__WHAT YOU NEED TO DO__. For every line in the entries that contains "Reflects", show the whole line.
- - -
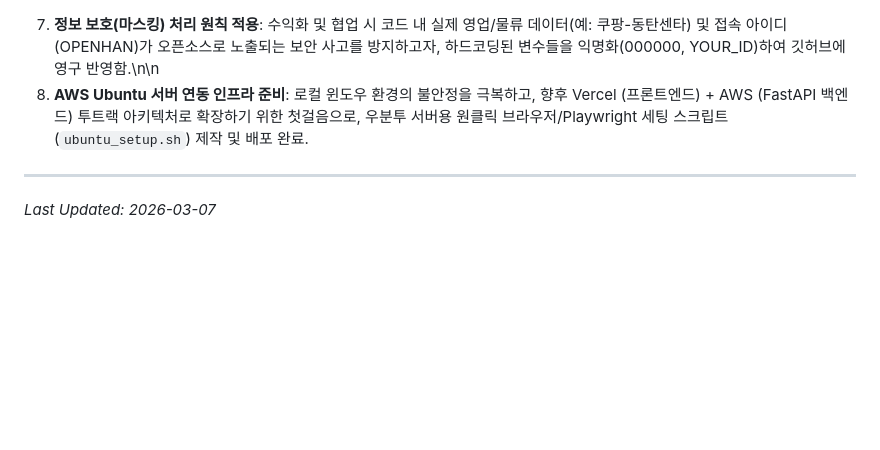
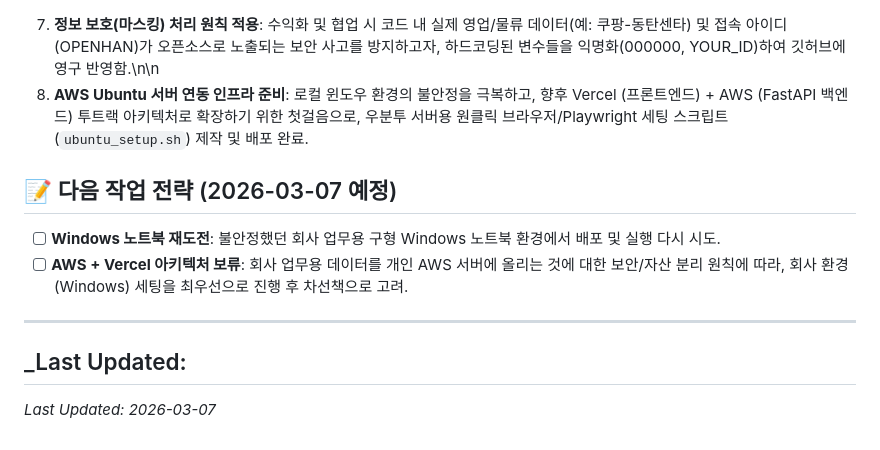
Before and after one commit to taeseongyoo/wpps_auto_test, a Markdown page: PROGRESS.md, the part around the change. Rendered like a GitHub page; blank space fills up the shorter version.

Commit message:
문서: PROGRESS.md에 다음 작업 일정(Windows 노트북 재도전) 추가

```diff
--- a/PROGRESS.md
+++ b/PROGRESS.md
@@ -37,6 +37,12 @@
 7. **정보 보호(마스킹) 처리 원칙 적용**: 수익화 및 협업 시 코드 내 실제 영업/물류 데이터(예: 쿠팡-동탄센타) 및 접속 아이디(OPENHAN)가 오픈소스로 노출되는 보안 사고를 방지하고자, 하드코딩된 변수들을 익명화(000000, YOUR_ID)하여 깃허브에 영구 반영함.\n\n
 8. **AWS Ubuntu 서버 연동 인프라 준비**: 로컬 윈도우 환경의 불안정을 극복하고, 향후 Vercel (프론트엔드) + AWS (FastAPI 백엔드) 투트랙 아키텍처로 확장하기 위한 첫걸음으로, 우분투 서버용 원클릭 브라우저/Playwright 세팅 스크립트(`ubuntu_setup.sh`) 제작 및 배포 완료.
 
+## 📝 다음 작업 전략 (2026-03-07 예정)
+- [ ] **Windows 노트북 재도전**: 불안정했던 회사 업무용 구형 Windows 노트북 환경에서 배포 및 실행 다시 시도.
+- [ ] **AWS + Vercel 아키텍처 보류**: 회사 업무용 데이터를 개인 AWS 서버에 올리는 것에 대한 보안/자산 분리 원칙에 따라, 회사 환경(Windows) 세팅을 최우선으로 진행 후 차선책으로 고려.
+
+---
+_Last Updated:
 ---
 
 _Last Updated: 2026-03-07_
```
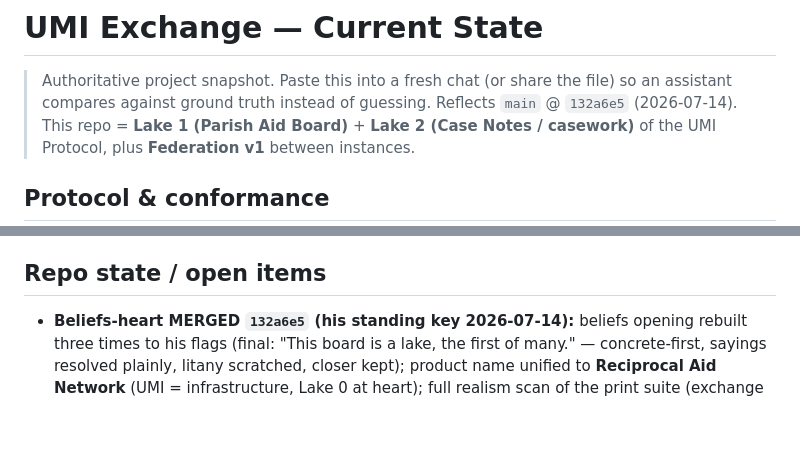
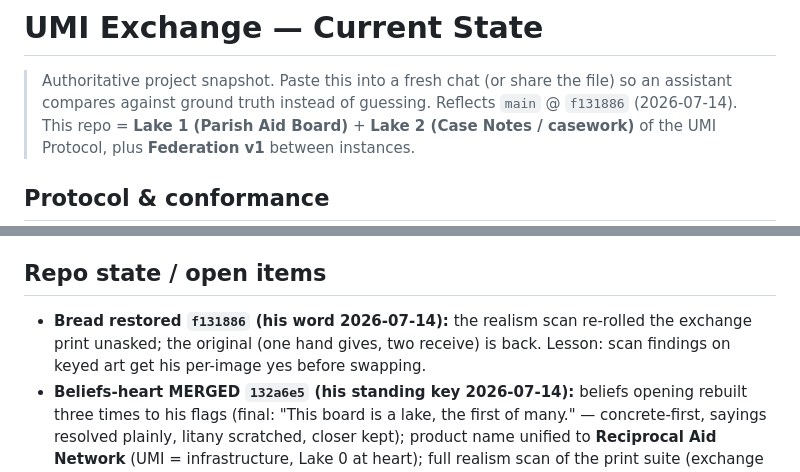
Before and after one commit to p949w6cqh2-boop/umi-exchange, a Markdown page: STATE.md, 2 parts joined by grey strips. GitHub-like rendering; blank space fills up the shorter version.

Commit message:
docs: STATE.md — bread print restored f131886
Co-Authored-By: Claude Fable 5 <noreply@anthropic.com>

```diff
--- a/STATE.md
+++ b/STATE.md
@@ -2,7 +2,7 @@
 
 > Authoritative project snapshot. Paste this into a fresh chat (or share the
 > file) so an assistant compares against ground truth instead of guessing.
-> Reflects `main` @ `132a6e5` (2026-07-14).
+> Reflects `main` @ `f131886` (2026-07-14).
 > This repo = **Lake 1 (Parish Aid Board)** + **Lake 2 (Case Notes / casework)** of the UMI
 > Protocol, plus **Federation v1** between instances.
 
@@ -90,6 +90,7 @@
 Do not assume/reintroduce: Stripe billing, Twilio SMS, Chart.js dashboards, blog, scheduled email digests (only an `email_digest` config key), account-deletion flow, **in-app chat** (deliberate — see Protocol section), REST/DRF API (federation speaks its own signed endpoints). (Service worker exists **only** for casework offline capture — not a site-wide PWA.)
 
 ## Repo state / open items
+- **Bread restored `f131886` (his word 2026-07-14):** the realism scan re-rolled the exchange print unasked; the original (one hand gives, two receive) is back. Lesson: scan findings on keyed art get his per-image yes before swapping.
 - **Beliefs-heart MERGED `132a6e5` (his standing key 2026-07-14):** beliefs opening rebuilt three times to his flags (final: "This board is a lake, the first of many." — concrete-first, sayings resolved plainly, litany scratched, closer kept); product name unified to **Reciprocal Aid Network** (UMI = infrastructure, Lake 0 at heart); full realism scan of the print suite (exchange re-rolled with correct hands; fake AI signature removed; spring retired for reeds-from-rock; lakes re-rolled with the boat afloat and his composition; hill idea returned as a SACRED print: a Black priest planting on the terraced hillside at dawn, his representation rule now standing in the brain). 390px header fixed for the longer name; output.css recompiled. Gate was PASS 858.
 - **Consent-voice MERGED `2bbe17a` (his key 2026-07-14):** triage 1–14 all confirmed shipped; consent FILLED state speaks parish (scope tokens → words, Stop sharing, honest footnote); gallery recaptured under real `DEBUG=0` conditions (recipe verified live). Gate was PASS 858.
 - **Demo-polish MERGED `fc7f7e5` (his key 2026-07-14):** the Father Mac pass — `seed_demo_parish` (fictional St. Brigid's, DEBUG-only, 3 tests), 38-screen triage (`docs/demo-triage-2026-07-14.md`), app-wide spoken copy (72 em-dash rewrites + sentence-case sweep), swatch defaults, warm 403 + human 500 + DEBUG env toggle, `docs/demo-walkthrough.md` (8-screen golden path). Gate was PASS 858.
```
- - -
__EXERCISE OUTPUT__.
-> Reflects `main` @ `132a6e5` (2026-07-14).
+> Reflects `main` @ `f131886` (2026-07-14).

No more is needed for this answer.